    One piece of equipment many breweries have found various uses for is the shell and tube heat exchanger. These are versatile machines with a wide range of applications in the brewery setting.

    “Shell and tube heat exchangers have a wide range of applications in the brewery setting.”

    A sanitary shell and tube heat exchanger can be used in the brewing process for wort cooling. This is a crucial step, and a shell and tube heat exchanger is a great way to achieve this efficiently. According to Craft Beer & Brewing, a shell and tube heat exchanger can cool the wort to the desired temperature in just 10 minutes, and sometimes even quicker. This not only speeds up the brewing process, but it also results in a clearer product in the end. Shell and tube heat exchangers also use less water than some of their counterparts, such as an immersion chiller.

    Reducing energy in wort boiling

    Prior to the process of cooling the wort, there is a significant amount of energy used to heat up the mixture of water and malt. Chris Riphenburg, head brewer at Madison, Wisconsin-based Ale Asylum, told Craft Brewing Business that it’s essential to have the correct heating source for the kettle or hot liquor tank. There are three options brewers can choose from, though there is one clear choice if the brewer is hoping to reduce energy use and operating expenses. Three options are to use:

    1. A burner, which is an older method not used as often anymore.
    2. A steam jacket, a method adopted by many modern breweries today.
    3. A shell and tube heat exchanger, which can significantly reduce energy costs.

    According to Riphenburg, a shell and tube heat exchanger can be as much as 80 percent more efficient than a burner and 50 percent more efficient than a steam jacket.

    In addition to its environmental and financial benefits, a shell and tube heat exchanger also has the advantage of not having any moving parts and is easier to clean than other heating devices. This means brewers can spend more time making beer and less time worrying about equipment issues.
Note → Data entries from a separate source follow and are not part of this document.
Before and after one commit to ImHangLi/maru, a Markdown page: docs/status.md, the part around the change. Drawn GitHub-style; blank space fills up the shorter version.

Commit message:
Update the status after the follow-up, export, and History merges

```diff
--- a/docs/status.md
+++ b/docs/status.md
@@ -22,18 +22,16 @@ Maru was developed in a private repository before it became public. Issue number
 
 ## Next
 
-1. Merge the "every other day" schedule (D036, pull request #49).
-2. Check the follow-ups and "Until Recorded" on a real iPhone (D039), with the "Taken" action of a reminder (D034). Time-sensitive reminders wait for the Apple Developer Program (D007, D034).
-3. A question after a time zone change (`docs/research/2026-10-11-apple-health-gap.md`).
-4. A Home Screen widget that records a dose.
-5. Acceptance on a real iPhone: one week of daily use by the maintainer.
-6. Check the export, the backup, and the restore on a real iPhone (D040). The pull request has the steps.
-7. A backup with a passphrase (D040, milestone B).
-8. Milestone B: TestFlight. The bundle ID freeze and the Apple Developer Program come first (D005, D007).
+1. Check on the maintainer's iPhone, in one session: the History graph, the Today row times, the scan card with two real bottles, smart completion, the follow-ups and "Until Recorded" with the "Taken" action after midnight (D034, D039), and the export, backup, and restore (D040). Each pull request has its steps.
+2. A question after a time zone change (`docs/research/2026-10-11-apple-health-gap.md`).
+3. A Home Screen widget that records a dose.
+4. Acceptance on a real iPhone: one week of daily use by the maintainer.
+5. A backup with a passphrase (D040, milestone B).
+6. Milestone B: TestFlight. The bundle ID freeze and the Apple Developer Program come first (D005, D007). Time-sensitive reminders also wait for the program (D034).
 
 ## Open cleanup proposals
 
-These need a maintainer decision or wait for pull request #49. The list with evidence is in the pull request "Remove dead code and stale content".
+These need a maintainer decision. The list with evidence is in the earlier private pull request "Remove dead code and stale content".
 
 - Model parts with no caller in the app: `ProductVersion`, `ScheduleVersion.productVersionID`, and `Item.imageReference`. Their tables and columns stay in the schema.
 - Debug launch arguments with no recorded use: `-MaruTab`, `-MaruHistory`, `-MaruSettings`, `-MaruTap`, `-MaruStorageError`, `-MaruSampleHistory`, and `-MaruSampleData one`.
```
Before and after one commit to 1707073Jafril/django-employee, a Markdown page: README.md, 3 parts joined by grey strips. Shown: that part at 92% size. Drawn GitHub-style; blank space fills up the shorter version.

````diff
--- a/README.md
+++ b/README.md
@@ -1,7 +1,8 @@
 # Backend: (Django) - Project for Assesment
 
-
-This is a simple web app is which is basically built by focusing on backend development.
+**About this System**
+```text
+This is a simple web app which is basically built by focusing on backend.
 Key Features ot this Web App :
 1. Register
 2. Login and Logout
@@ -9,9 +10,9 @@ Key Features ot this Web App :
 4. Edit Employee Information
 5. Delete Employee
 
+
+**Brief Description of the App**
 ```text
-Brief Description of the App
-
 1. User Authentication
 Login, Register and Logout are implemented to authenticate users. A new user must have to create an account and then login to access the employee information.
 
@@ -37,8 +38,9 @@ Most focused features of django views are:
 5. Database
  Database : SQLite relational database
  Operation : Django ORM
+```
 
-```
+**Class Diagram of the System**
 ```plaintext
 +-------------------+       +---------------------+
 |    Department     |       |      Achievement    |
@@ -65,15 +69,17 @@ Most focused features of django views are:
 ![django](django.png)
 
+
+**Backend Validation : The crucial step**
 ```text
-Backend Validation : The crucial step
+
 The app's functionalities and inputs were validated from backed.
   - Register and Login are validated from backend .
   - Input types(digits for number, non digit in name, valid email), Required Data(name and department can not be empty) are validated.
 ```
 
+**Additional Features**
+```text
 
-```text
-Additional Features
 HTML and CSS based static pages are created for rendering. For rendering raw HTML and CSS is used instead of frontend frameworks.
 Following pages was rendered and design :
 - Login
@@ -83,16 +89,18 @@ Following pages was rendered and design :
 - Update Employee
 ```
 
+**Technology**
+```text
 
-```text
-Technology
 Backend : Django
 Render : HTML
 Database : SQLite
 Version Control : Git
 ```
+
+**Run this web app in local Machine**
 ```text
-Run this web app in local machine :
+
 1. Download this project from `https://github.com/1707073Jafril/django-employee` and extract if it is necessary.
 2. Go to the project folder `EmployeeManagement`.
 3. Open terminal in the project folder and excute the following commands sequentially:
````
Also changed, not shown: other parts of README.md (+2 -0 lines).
  5. Enerquip Attends Craft Brewer’s Conference in Philadelphia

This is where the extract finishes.